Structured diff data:
/---
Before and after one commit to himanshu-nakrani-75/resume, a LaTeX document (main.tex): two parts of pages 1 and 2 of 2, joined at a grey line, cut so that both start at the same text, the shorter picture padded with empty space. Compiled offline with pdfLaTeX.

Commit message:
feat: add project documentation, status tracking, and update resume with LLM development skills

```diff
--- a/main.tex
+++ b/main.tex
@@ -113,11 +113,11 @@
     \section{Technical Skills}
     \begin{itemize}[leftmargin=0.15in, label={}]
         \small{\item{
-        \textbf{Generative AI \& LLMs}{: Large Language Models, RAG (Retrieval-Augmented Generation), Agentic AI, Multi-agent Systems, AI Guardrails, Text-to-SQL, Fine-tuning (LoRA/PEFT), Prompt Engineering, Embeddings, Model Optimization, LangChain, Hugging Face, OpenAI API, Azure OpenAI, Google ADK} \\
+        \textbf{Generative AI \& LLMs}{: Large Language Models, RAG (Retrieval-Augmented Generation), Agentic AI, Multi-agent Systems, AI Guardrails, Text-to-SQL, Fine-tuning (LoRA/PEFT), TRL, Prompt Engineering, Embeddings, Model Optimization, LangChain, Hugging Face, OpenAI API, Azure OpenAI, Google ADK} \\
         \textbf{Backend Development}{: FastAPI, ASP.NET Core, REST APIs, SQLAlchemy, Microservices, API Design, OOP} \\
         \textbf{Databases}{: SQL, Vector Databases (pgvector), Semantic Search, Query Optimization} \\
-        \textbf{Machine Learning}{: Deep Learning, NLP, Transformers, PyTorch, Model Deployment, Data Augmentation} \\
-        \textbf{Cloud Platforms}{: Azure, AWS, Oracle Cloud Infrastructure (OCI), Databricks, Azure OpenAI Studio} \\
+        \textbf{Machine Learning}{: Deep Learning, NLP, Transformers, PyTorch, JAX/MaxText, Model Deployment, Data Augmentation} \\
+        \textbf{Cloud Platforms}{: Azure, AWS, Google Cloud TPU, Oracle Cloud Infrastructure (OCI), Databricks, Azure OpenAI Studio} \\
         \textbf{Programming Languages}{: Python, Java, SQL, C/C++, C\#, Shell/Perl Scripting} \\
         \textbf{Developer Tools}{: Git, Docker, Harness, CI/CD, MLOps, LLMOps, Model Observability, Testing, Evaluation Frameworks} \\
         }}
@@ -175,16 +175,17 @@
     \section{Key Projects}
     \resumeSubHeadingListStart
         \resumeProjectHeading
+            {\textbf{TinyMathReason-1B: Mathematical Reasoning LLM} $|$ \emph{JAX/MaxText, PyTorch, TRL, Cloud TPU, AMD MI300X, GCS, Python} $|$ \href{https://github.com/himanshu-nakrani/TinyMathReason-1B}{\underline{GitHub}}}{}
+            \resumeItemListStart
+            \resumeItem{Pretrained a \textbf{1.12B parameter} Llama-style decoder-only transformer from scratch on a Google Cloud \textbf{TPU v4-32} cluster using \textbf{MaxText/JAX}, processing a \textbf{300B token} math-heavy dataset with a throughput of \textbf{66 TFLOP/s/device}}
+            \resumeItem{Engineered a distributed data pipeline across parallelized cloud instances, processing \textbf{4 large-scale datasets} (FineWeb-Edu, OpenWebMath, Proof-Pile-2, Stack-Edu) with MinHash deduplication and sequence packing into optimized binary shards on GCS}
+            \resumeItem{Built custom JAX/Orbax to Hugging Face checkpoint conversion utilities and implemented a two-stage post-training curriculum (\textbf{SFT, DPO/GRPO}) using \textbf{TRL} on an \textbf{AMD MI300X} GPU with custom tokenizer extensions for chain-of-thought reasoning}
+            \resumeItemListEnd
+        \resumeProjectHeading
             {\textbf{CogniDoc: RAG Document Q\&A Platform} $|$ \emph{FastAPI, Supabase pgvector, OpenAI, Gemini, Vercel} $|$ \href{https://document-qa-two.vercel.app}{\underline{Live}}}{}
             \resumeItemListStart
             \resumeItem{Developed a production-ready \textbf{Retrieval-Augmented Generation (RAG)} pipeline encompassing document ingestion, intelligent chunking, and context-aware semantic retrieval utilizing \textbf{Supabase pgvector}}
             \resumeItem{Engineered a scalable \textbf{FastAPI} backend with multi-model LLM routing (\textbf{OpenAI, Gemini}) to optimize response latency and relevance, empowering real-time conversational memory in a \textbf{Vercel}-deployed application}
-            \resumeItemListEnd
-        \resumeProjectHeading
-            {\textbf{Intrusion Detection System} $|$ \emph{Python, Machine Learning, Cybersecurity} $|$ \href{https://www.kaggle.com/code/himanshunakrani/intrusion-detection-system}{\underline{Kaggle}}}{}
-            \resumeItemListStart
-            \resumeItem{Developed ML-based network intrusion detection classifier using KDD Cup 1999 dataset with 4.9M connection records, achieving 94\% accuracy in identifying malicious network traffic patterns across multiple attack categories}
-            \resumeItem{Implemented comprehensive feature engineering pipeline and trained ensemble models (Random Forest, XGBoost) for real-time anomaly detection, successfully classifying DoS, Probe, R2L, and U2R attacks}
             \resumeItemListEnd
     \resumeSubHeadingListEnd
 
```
\---
All of the records need to be returned exactly as they are.

EXERCISE RESULT
Before and after one commit to himanshu-nakrani-75/resume, a LaTeX document (main.tex): two parts of pages 1 and 2 of 2, joined at a grey line, cut so that both start at the same text, the shorter picture padded with empty space. Compiled offline with pdfLaTeX.

Commit message:
feat: add project documentation, status tracking, and update resume with LLM development skills

```diff
--- a/main.tex
+++ b/main.tex
@@ -113,11 +113,11 @@
     \section{Technical Skills}
     \begin{itemize}[leftmargin=0.15in, label={}]
         \small{\item{
-        \textbf{Generative AI \& LLMs}{: Large Language Models, RAG (Retrieval-Augmented Generation), Agentic AI, Multi-agent Systems, AI Guardrails, Text-to-SQL, Fine-tuning (LoRA/PEFT), Prompt Engineering, Embeddings, Model Optimization, LangChain, Hugging Face, OpenAI API, Azure OpenAI, Google ADK} \\
+        \textbf{Generative AI \& LLMs}{: Large Language Models, RAG (Retrieval-Augmented Generation), Agentic AI, Multi-agent Systems, AI Guardrails, Text-to-SQL, Fine-tuning (LoRA/PEFT), TRL, Prompt Engineering, Embeddings, Model Optimization, LangChain, Hugging Face, OpenAI API, Azure OpenAI, Google ADK} \\
         \textbf{Backend Development}{: FastAPI, ASP.NET Core, REST APIs, SQLAlchemy, Microservices, API Design, OOP} \\
         \textbf{Databases}{: SQL, Vector Databases (pgvector), Semantic Search, Query Optimization} \\
-        \textbf{Machine Learning}{: Deep Learning, NLP, Transformers, PyTorch, Model Deployment, Data Augmentation} \\
-        \textbf{Cloud Platforms}{: Azure, AWS, Oracle Cloud Infrastructure (OCI), Databricks, Azure OpenAI Studio} \\
+        \textbf{Machine Learning}{: Deep Learning, NLP, Transformers, PyTorch, JAX/MaxText, Model Deployment, Data Augmentation} \\
+        \textbf{Cloud Platforms}{: Azure, AWS, Google Cloud TPU, Oracle Cloud Infrastructure (OCI), Databricks, Azure OpenAI Studio} \\
         \textbf{Programming Languages}{: Python, Java, SQL, C/C++, C\#, Shell/Perl Scripting} \\
         \textbf{Developer Tools}{: Git, Docker, Harness, CI/CD, MLOps, LLMOps, Model Observability, Testing, Evaluation Frameworks} \\
         }}
@@ -175,16 +175,17 @@
     \section{Key Projects}
     \resumeSubHeadingListStart
         \resumeProjectHeading
+            {\textbf{TinyMathReason-1B: Mathematical Reasoning LLM} $|$ \emph{JAX/MaxText, PyTorch, TRL, Cloud TPU, AMD MI300X, GCS, Python} $|$ \href{https://github.com/himanshu-nakrani/TinyMathReason-1B}{\underline{GitHub}}}{}
+            \resumeItemListStart
+            \resumeItem{Pretrained a \textbf{1.12B parameter} Llama-style decoder-only transformer from scratch on a Google Cloud \textbf{TPU v4-32} cluster using \textbf{MaxText/JAX}, processing a \textbf{300B token} math-heavy dataset with a throughput of \textbf{66 TFLOP/s/device}}
+            \resumeItem{Engineered a distributed data pipeline across parallelized cloud instances, processing \textbf{4 large-scale datasets} (FineWeb-Edu, OpenWebMath, Proof-Pile-2, Stack-Edu) with MinHash deduplication and sequence packing into optimized binary shards on GCS}
+            \resumeItem{Built custom JAX/Orbax to Hugging Face checkpoint conversion utilities and implemented a two-stage post-training curriculum (\textbf{SFT, DPO/GRPO}) using \textbf{TRL} on an \textbf{AMD MI300X} GPU with custom tokenizer extensions for chain-of-thought reasoning}
+            \resumeItemListEnd
+        \resumeProjectHeading
             {\textbf{CogniDoc: RAG Document Q\&A Platform} $|$ \emph{FastAPI, Supabase pgvector, OpenAI, Gemini, Vercel} $|$ \href{https://document-qa-two.vercel.app}{\underline{Live}}}{}
             \resumeItemListStart
             \resumeItem{Developed a production-ready \textbf{Retrieval-Augmented Generation (RAG)} pipeline encompassing document ingestion, intelligent chunking, and context-aware semantic retrieval utilizing \textbf{Supabase pgvector}}
             \resumeItem{Engineered a scalable \textbf{FastAPI} backend with multi-model LLM routing (\textbf{OpenAI, Gemini}) to optimize response latency and relevance, empowering real-time conversational memory in a \textbf{Vercel}-deployed application}
-            \resumeItemListEnd
-        \resumeProjectHeading
-            {\textbf{Intrusion Detection System} $|$ \emph{Python, Machine Learning, Cybersecurity} $|$ \href{https://www.kaggle.com/code/himanshunakrani/intrusion-detection-system}{\underline{Kaggle}}}{}
-            \resumeItemListStart
-            \resumeItem{Developed ML-based network intrusion detection classifier using KDD Cup 1999 dataset with 4.9M connection records, achieving 94\% accuracy in identifying malicious network traffic patterns across multiple attack categories}
-            \resumeItem{Implemented comprehensive feature engineering pipeline and trained ensemble models (Random Forest, XGBoost) for real-time anomaly detection, successfully classifying DoS, Probe, R2L, and U2R attacks}
             \resumeItemListEnd
     \resumeSubHeadingListEnd
 
```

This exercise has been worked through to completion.